30+ examples of behavioral questions – with answers for each topic.
Answering behavioral interview questions well will put you in pole position for any job.

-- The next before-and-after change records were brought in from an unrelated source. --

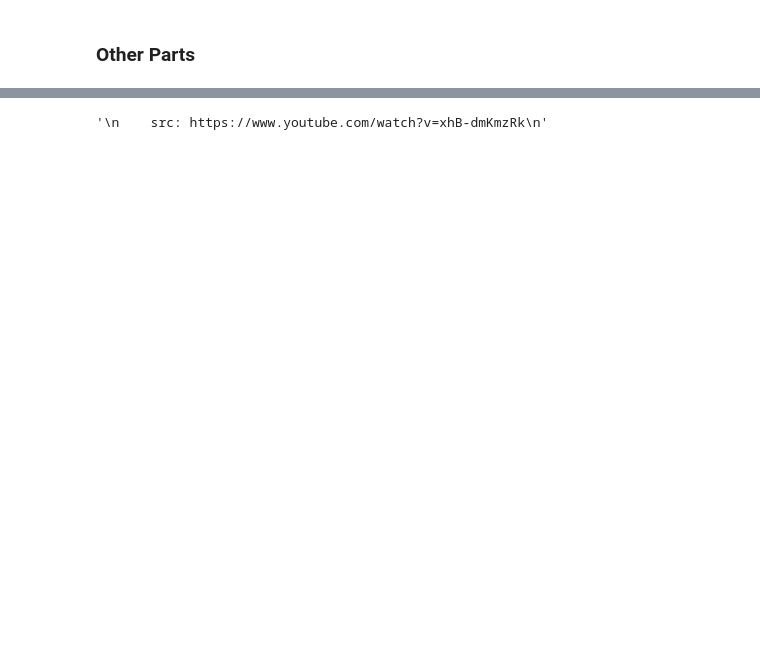
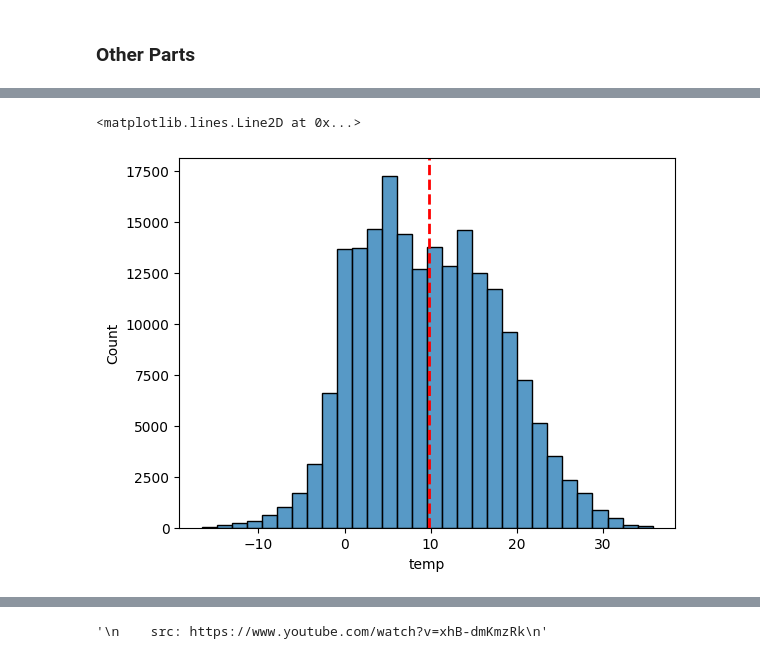
Before and after one commit to KaraniAbdellah/Solar_Energy_Prediction, a Jupyter notebook: explore_renewable_dataset.ipynb, the cells around one changed output, grey strips where cells are left out. Cells and saved outputs as stored; diff of their text form; code cells hidden in the pictures; blank space fills up the shorter version.

```diff
--- a/explore_renewable_dataset.ipynb
+++ b/explore_renewable_dataset.ipynb
@@ -224,0 +243,8 @@ plt.show()
+# %%
+# temp --> right skewness --> Log Transformation
+sns.histplot(df["temp"], bins=30)
+mean_value = df["temp"].mean()
+plt.axvline(mean_value, color='red', linestyle='--', linewidth=2, label=f'Median = {mean_value:.2f}')
+# %% [output]
+<matplotlib.lines.Line2D at 0x...>
+[figure, added]
```
Also changed, not shown: parts of 26 cells of this notebook.
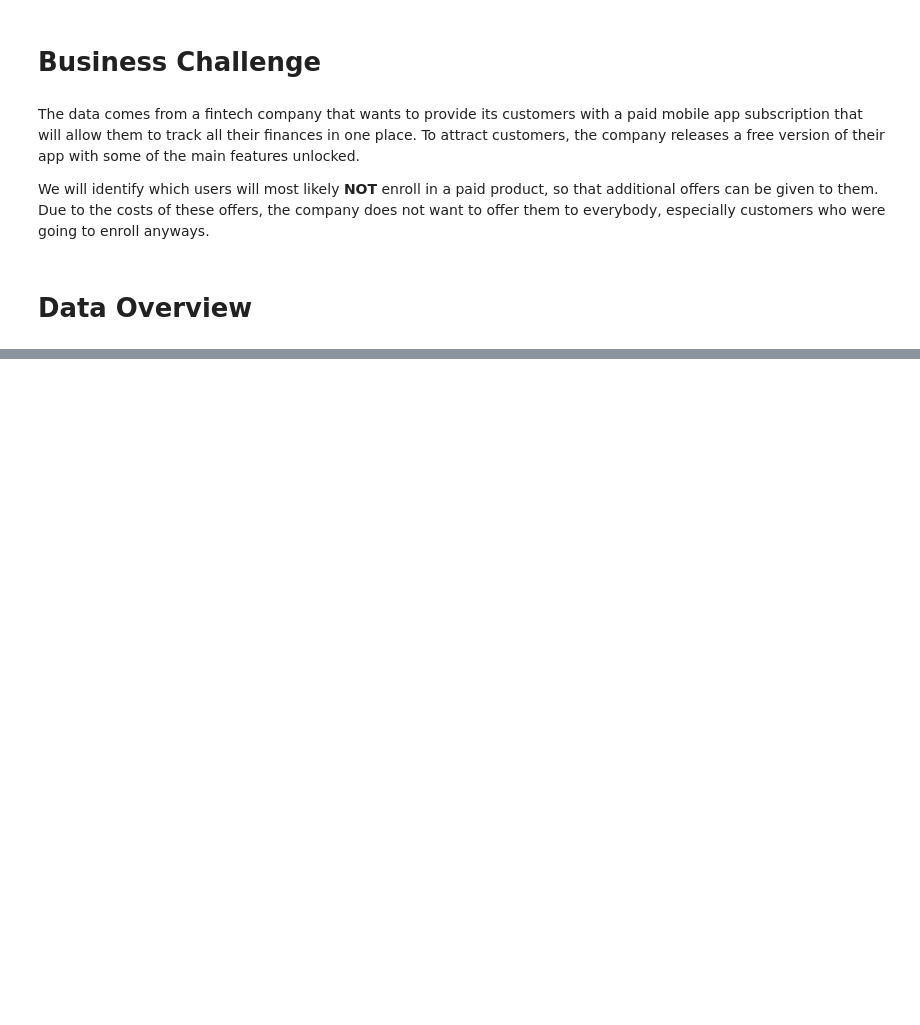
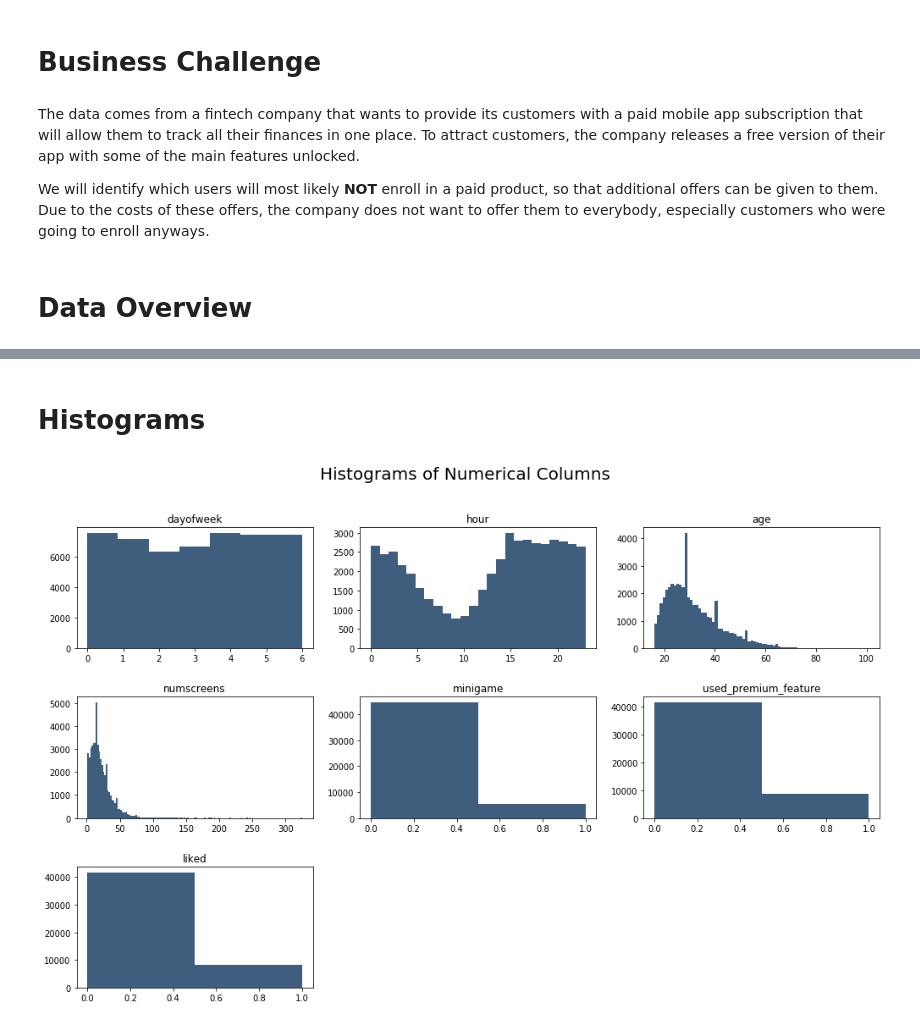
Before and after one commit to Manasab-y/app-behavior-analysis, a Jupyter notebook: EDA.ipynb, the cells around one changed output, grey strips where cells are left out. Saved outputs shown, nothing was run; the diff lists cells and outputs as text; code cells hidden in the pictures; blank space fills up the shorter version.

Commit message:
generated histograms with some analysis

```diff
--- a/EDA.ipynb
+++ b/EDA.ipynb
@@ -23,0 +47,2 @@ The app usage data is only from the user's first day in the app. This limitation
+# %%
+df = pd.read_csv('appdata10.csv')
@@ -23,0 +92,2 @@ The app usage data is only from the user's first day in the app. This limitation
+# %%
+df["hour"] = df.hour.str.slice(1, 3).astype(int)
@@ -23,0 +106,2 @@ The app usage data is only from the user's first day in the app. This limitation
+# %%
+df2 = df.copy().drop(['user', 'screen_list', 'enrolled_date', 'first_open', 'enrolled'], axis=1)
@@ -23,0 +117,18 @@ The app usage data is only from the user's first day in the app. This limitation
+# %% [markdown]
+# Histograms
+# %%
+plt.figure(figsize=(17,10))
+plt.suptitle('Histograms of Numerical Columns', fontsize=20)
+for i in range(1, df2.shape[1]+1):
+    plt.subplot(3, 3, i)
+    f = plt.gca()
+    f.set_title(df2.columns.values[i-1])
+
+    # determine the number of unique values in each column
+    vals = np.size(df2.iloc[:, i-1].unique())
+    # number of bins equals the number of unique values for each column
+    plt.hist(df2.iloc[:, i-1], bins=vals, color='#3F5D7D')
+
+plt.subplots_adjust(hspace=0.4)
+# %% [output]
+[figure, added]
```
Also changed, not shown: parts of 11 cells of this notebook, 1 other file.
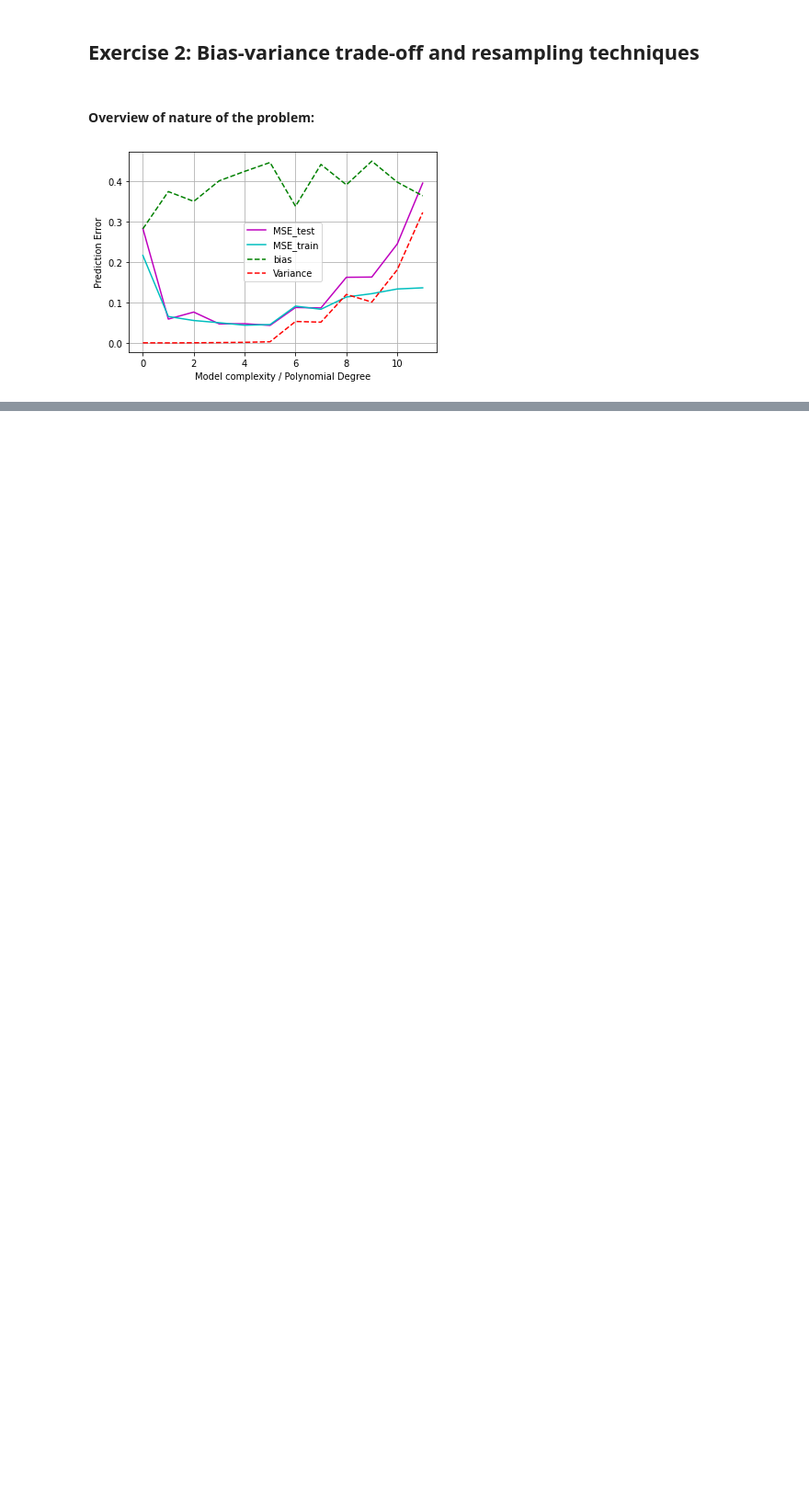
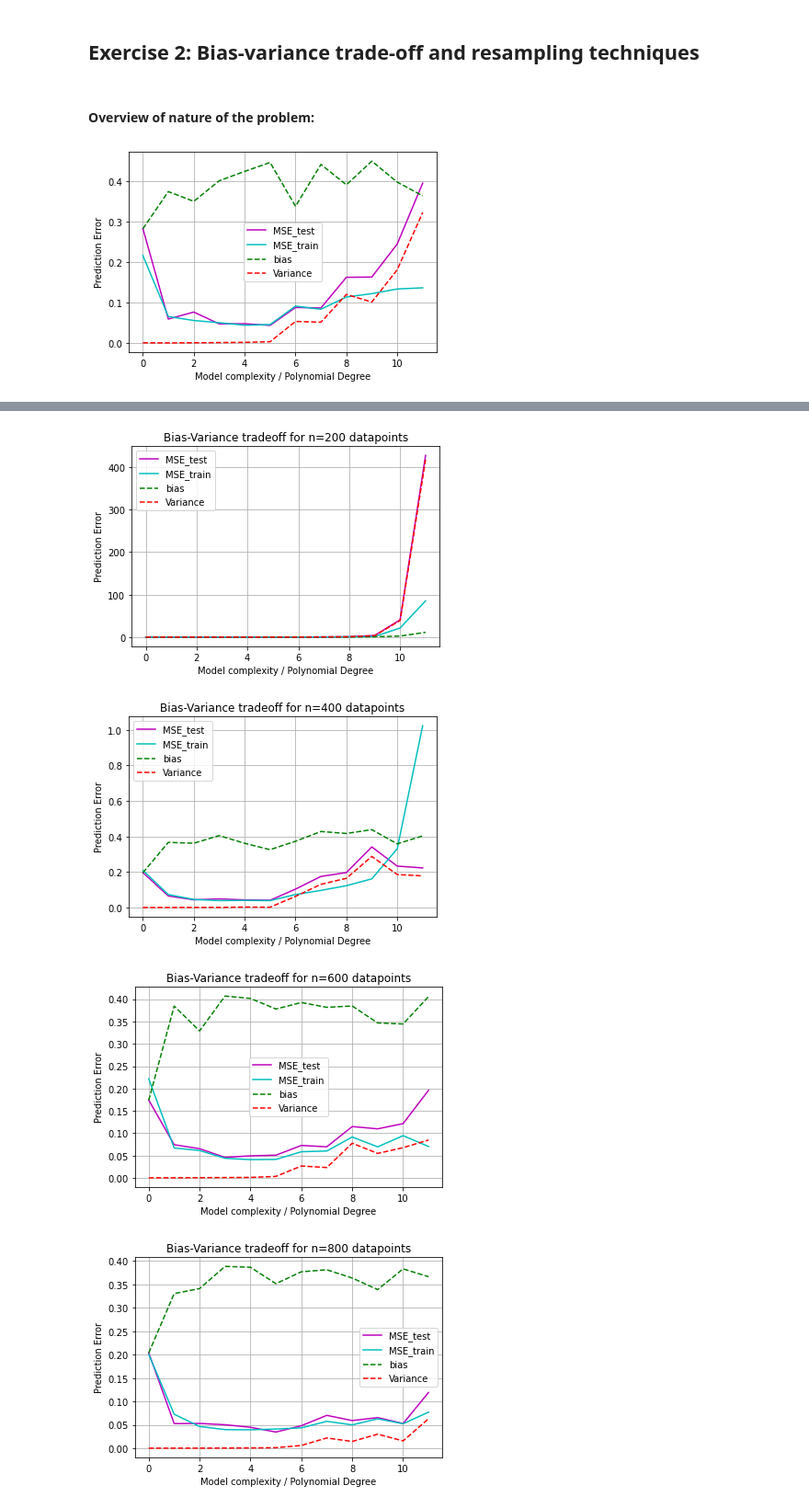
Before and after one commit to AndreasBordvik/FYS-STK4155-Prj1_report, a Jupyter notebook: code/Exercise2.ipynb, the cells around one changed output, grey strips where cells are left out. Shown at 92% size. Cells and saved outputs as stored; diff of their text form; code cells hidden in the pictures; blank space fills up the shorter version.

Commit message:
Started on the analysis of ex2 func of datapoints

```diff
--- a/code/Exercise2.ipynb
+++ b/code/Exercise2.ipynb
@@ -118,0 +92,74 @@ plt.show()
+# %%
+n_list = [200, 400, 600, 800, 1000]
+n_bootstraps = 100
+maxdegree = 12
+polydegree = np.arange(maxdegree)
+
+for n in n_list:
+    x = np.sort(np.random.uniform(0,1,n))
+    y = np.sort(np.random.uniform(0,1,n))
+    z = common.FrankeFunction(x, y) + 0.2*np.random.normal(0, size = n)
+
+    MSE_test_n = np.zeros(maxdegree)
+    MSE_train_n = np.zeros(maxdegree)
+    variance_n = np.zeros(maxdegree)
+    bias_n = np.zeros(maxdegree)
+
+    for degree in tqdm(range(maxdegree), desc = f"Looping through polynomials up to {maxdegree} degrees with {n_bootstraps} bootstraps: "):
+        model = LinearRegression()
+        #model= make_pipeline(PolynomialFeatures(degree=degree), LinearRegression(fit_intercept=False))
+        X = common.create_X(x, y, n=degree)
+        X_train, X_test, y_train, y_test = train_test_split(X, z, test_size=0.2)
+
+        #reshape for broadcasting in MSE_test and MSE_val
+        y_test_ = np.reshape(y_test, newshape=(y_test.shape[0],1))
+        #reshape for broadcasting in MSE_test and MSE_val
+        y_train_ = np.reshape(y_train, newshape=(y_train.shape[0],1))
+
+        #y_train = np.reshape(y_train, newshape=(y_train.shape[0],1))
+        #TODO: why scale?!?
+
+        scaler = StandardScaler()
+        scaler.fit(X_train)
+        X_train_scaled = scaler.transform(X_train)
+        X_test_scaled = scaler.transform(X_test)
+        y_pred = np.empty((y_test.shape[0], n_bootstraps))
+        y_fit = np.empty((y_train.shape[0], n_bootstraps))
+
+        for i in range(n_bootstraps):
+            #bootstrap:
+            x_, y_ = resample(X_train_scaled, y_train)
+            #fit model to x_,y_ sample:
+            #print(f"y_.shape : {y_.shape}")
+            clf =  model.fit(x_, y_)
+            #fit model and predict on test data:
+            y_pred[:, i] = clf.predict(X_test_scaled)
+            #predict on train data:
+            y_fit[:,i] = clf.predict(X_train_scaled)
+
+
+        #polydegree[degree] = degree
+
+        MSE_test_n[degree] = np.mean( np.mean((y_test_ - y_pred)**2, axis=1, keepdims=True) )
+        MSE_train_n[degree] = np.mean( np.mean((y_train_ - y_fit)**2, axis=1, keepdims=True) )
+        bias_n[degree] = np.mean( (y_test - np.mean(y_pred, axis=1, keepdims=True))**2 )
+        variance_n[degree] = np.mean( np.var(y_pred, axis=1, keepdims=True))
+
+    plt.plot(polydegree, MSE_test_n,"m", label='MSE_test')
+    plt.plot(polydegree, MSE_train_n,"c", label='MSE_train')
+
+    plt.plot(polydegree, bias_n,"g--", label='bias')
+    plt.plot(polydegree, variance_n,"r--", label='Variance')
+
+    plt.title(f"Bias-Variance tradeoff for n={n} datapoints")
+    plt.xlabel("Model complexity / Polynomial Degree")
+    plt.ylabel("Prediction Error")
+
+    plt.grid(True)
+    plt.legend()
+    plt.show()
+# %% [output]
+[figure, added]
+[figure, added]
+[figure, added]
+[figure, added]
```
Also changed, not shown: parts of 4 cells of this notebook, 4 other files.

Analyzing someone’s previous professional behavior is far from an easy task. The context of something that happened a while ago might be hazy. Comparison between workplaces and cultures is never easy, while the competitive dynamics of any given employer may significantly affect the outcomes.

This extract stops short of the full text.